Precipitation thus plays a major role in distributing the water from bigger bodies of water back again to more inland areas. Without precipitation and the weather more generally, there wouldn’t be a water cycle. All water would be concentrated in oceans and lakes, streams and rivers wouldn’t be present.




The types of precipitation


Rain

Rain is probably the most well-known type of precipitation. It is not only the most well-known, but also the most frequent form in the world. Rain can be formed in both  nimbostratus clouds and cumulonimbus clouds. There are two ways in which rain drops can be formed. The first is the coalescence process. In a nutshell, this is the process of water droplets combining to form larger drops. As long as the temperature in the cloud is above 0°C. So generally on not-too-cold days, and in the cloud's lower layers. When a drop is large enough, it falls to the ground.


Snow

Snow is the second most prevalent type of precipitation. The Bergeron process, as discussed in the previous section regarding rain, is used to generate snow. However, for the ice crystal to descend to the ground, temperatures in most levels of the atmosphere must remain below freezing, resulting in snow on the ground. Snowflakes are small ice crystals that, most of the time, form groups and are viewed as snowflakes. Snow can collect as a snow cover when temperatures at ground level are below freezing.


Hail

Hail is only formed in cumulonimbus clouds. Strong circulating convection currents can be found within these clouds. Particles are transported across the clouds by these currents. Small raindrops that are carried up into the atmosphere freeze. Other little drops adhere to this small hailstone when temperatures drop below freezing again. These droplets freeze when the hailstone is propelled back up, and the cycle begins again. Hailstones can grow to be the size of an egg depending on how powerful the circulation is. When the weight of a hailstone becomes too great, it is carried to ground level, where it can damage cars, houses and injure people and animals.


Sleet and freezing rain

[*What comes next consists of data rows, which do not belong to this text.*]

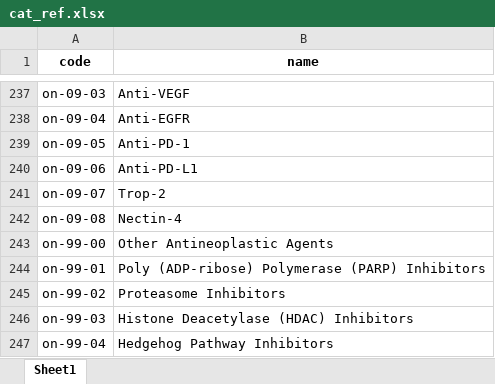
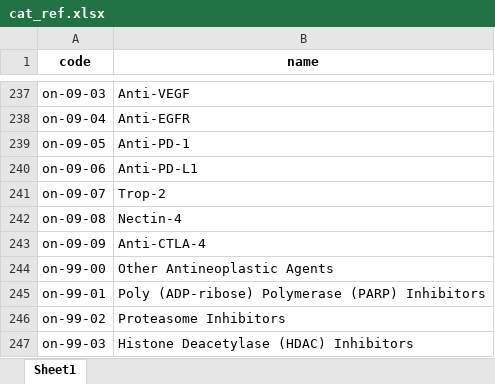
Before and after one commit to shin13/formulary-gitbook, an Excel workbook: cat_ref.xlsx, sheet Sheet1, drawn as a sheet; only a part is shown, gaps mark what is left out; the shorter side is filled out with more unchanged rows; values as stored, in another font and other column widths than the file's, no borders; the diff names each change by its address in the sheet, - before the commit and + after, or states it on an @@ line.

```diff
--- a/cat_ref.xlsx (sheet Sheet1)
+++ b/cat_ref.xlsx (sheet Sheet1)
+row 243: on-09-09 | Anti-CTLA-4
```
Also changed, not shown: 1 other file.
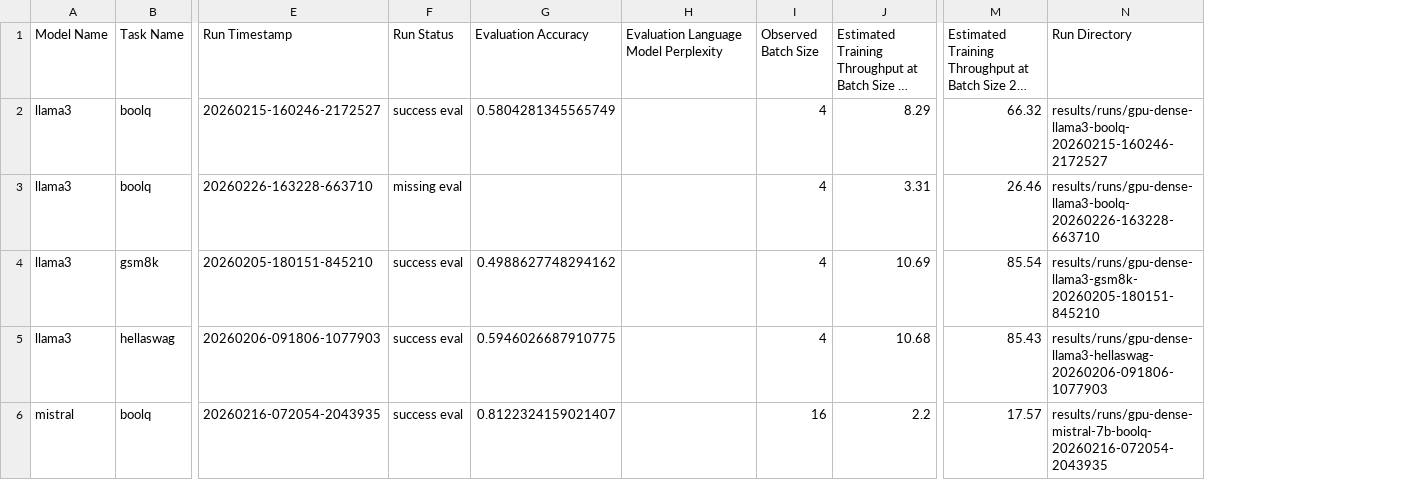
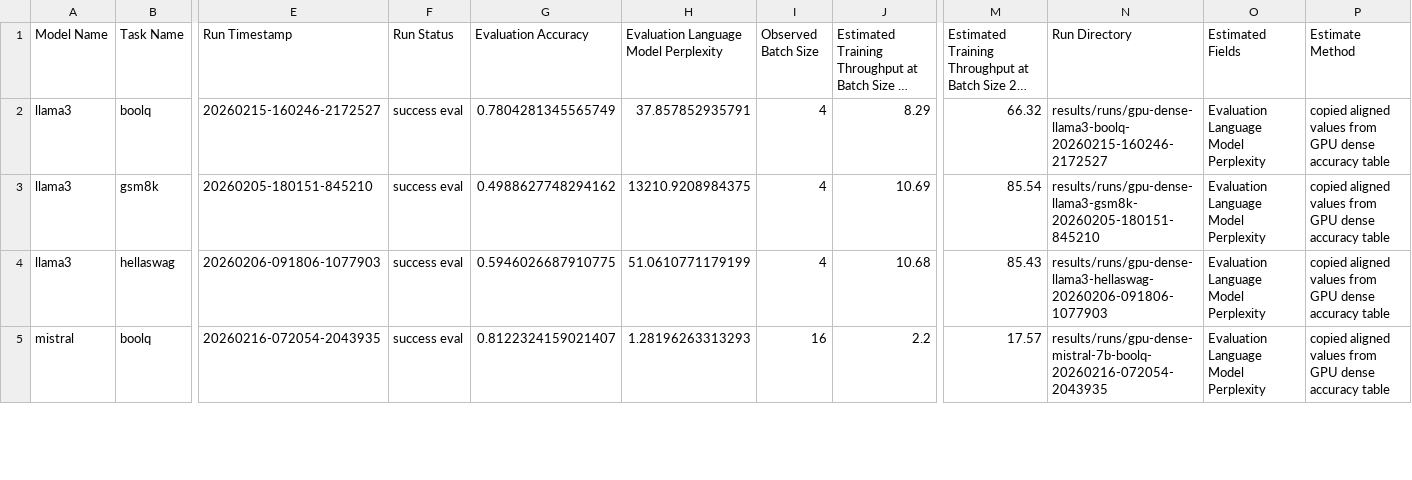
Before and after one commit to Okwy-UE/project3-sparse-ft, a CSV file: tables/run_gpu_dense_tp_scale.csv, drawn as a sheet; only a part is shown, gaps mark what is left out; long unchanged cells end in …; removed rows and columns are numbered as before the commit, all else as after; rows hold the shown columns only; the diff covers the shown part only; the diff names each change by its address in the sheet, - before the commit and + after, or states it on an @@ line.

```diff
--- a/tables/run_gpu_dense_tp_scale.csv
+++ b/tables/run_gpu_dense_tp_scale.csv
+column O (Estimated Fields), rows 2-5: all Evaluation Language Model Perplexity
+column P (Estimate Method), rows 2-5: all copied aligned values from GPU dense accuracy table
-G2 (Evaluation Accuracy): 0.5804281345565749
+G2 (Evaluation Accuracy): 0.7804281345565749
-H2: (empty)
+H2: 37.857852935791
-row 3: llama3 | boolq | 20260226-163228-663710 | missing eval |  |  | 4 | 3.31 | 26.46 | results/runs/gpu-dense-llama3-boolq-20260226-163228-663710
-H3: (empty)
+H3: 13210.9208984375
-H4: (empty)
+H4: 51.0610771179199
-H5: (empty)
+H5: 1.28196263313293
```
Also changed, not shown: 1 added row, 1 removed row and 9 edited cells elsewhere in this file, tables/cerebras_dense_results.csv, tables/run_gpu_dense_acc.csv, 8 other files.
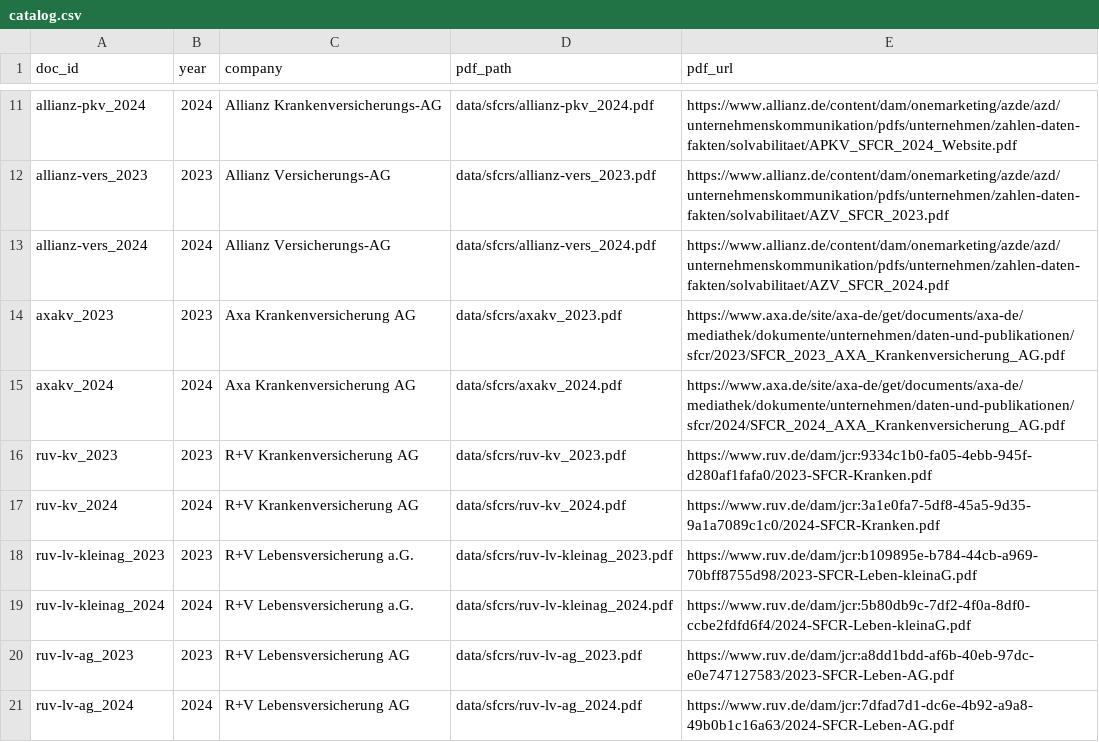
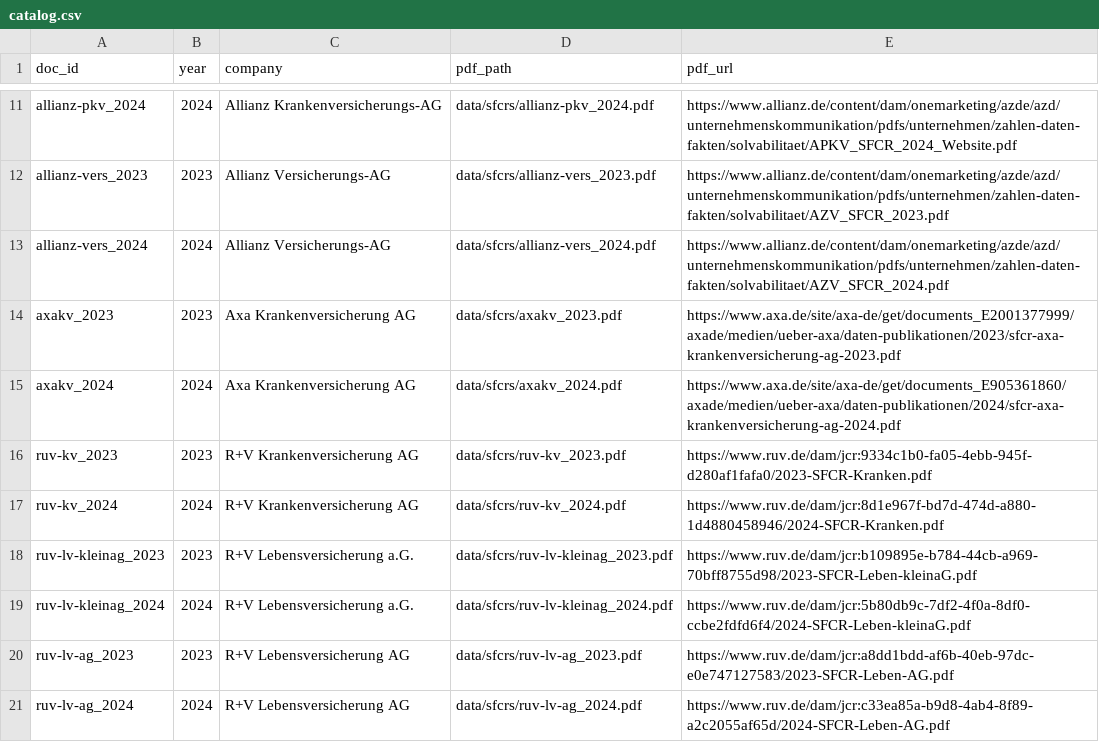
Before and after one commit to flxjrdn/sfcr-extractor, a CSV file: data/catalog.csv, drawn as a sheet; only a part is shown, gaps mark what is left out.

Commit message:
fix some pdf paths

```diff
--- a/data/catalog.csv
+++ b/data/catalog.csv
@@ -13,6 +13,6 @@ allianz-vers_2023,2023, Allianz Versicherungs-AG,data/sfcrs/allianz-vers_2023.pd
 allianz-vers_2024,2024, Allianz Versicherungs-AG,data/sfcrs/allianz-vers_2024.pdf,https://www.allianz.de/content/dam/onemarketing/azde/azd/unternehmenskommunikation/pdfs/unternehmen/zahlen-daten-fakten/solvabilitaet/AZV_SFCR_2024.pdf
-axakv_2023,2023, Axa Krankenversicherung AG,data/sfcrs/axakv_2023.pdf,https://www.axa.de/site/axa-de/get/documents/axa-de/mediathek/dokumente/unternehmen/daten-und-publikationen/sfcr/2023/SFCR_2023_AXA_Krankenversicherung_AG.pdf
-axakv_2024,2024, Axa Krankenversicherung AG,data/sfcrs/axakv_2024.pdf,https://www.axa.de/site/axa-de/get/documents/axa-de/mediathek/dokumente/unternehmen/daten-und-publikationen/sfcr/2024/SFCR_2024_AXA_Krankenversicherung_AG.pdf
+axakv_2023,2023, Axa Krankenversicherung AG,data/sfcrs/axakv_2023.pdf,https://www.axa.de/site/axa-de/get/documents_E2001377999/axade/medien/ueber-axa/daten-publikationen/2023/sfcr-axa-krankenversicherung-ag-2023.pdf
+axakv_2024,2024, Axa Krankenversicherung AG,data/sfcrs/axakv_2024.pdf,https://www.axa.de/site/axa-de/get/documents_E905361860/axade/medien/ueber-axa/daten-publikationen/2024/sfcr-axa-krankenversicherung-ag-2024.pdf
 ruv-kv_2023,2023, R+V Krankenversicherung AG,data/sfcrs/ruv-kv_2023.pdf,https://www.ruv.de/dam/jcr:9334c1b0-fa05-4ebb-945f-d280af1fafa0/2023-SFCR-Kranken.pdf
-ruv-kv_2024,2024, R+V Krankenversicherung AG,data/sfcrs/ruv-kv_2024.pdf,https://www.ruv.de/dam/jcr:3a1e0fa7-5df8-45a5-9d35-9a1a7089c1c0/2024-SFCR-Kranken.pdf
+ruv-kv_2024,2024, R+V Krankenversicherung AG,data/sfcrs/ruv-kv_2024.pdf,https://www.ruv.de/dam/jcr:8d1e967f-bd7d-474d-a880-1d4880458946/2024-SFCR-Kranken.pdf
 ruv-lv-kleinag_2023,2023, R+V Lebensversicherung a.G.,data/sfcrs/ruv-lv-kleinag_2023.pdf,https://www.ruv.de/dam/jcr:b109895e-b784-44cb-a969-70bff8755d98/2023-SFCR-Leben-kleinaG.pdf
@@ -20,2 +20,2 @@ ruv-lv-kleinag_2024,2024, R+V Lebensversicherung a.G.,data/sfcrs/ruv-lv-kleinag_
 ruv-lv-ag_2023,2023, R+V Lebensversicherung AG,data/sfcrs/ruv-lv-ag_2023.pdf,https://www.ruv.de/dam/jcr:a8dd1bdd-af6b-40eb-97dc-e0e747127583/2023-SFCR-Leben-AG.pdf
-ruv-lv-ag_2024,2024, R+V Lebensversicherung AG,data/sfcrs/ruv-lv-ag_2024.pdf,https://www.ruv.de/dam/jcr:7dfad7d1-dc6e-4b92-a9a8-49b0b1c16a63/2024-SFCR-Leben-AG.pdf
+ruv-lv-ag_2024,2024, R+V Lebensversicherung AG,data/sfcrs/ruv-lv-ag_2024.pdf,https://www.ruv.de/dam/jcr:c33ea85a-b9d8-4ab4-8f89-a2c2055af65d/2024-SFCR-Leben-AG.pdf
```
Also changed, not shown: 1 other file.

When the ground temperature is below freezing but there is a layer of warmer air above, snowflakes melt into raindrops in this warm layer. Sleet or freezing rain will fall depending on how thick the cold layer is beneath the warm layer. If the cold layer is thick enough, the rain will have enough time to freeze again, this time into small ice cubes rather than snowflakes. It's important not to mix them up with hail. Sleet particles are substantially smaller than hail and develop in a completely different way. The rain will cool, but not freeze, when the layer of cold air is not as thick. However, when the rain reaches the cold surface in this cooled state, it will promptly freeze. Streets can get extremely slippery, because a layer of ice is literally formed on top of them.


Bergeron process

The Bergeron process happens when the temperature is below freezing. Small water droplets that are still liquid form solidify into ice crystals in this situation. If a particle is heavy enough, it will tumble down, just like in the coalescence process. The Bergeron process creates snow at first. It can, however, melt into raindrops when it reaches warmer air layers lower in the atmosphere.

Bergeron process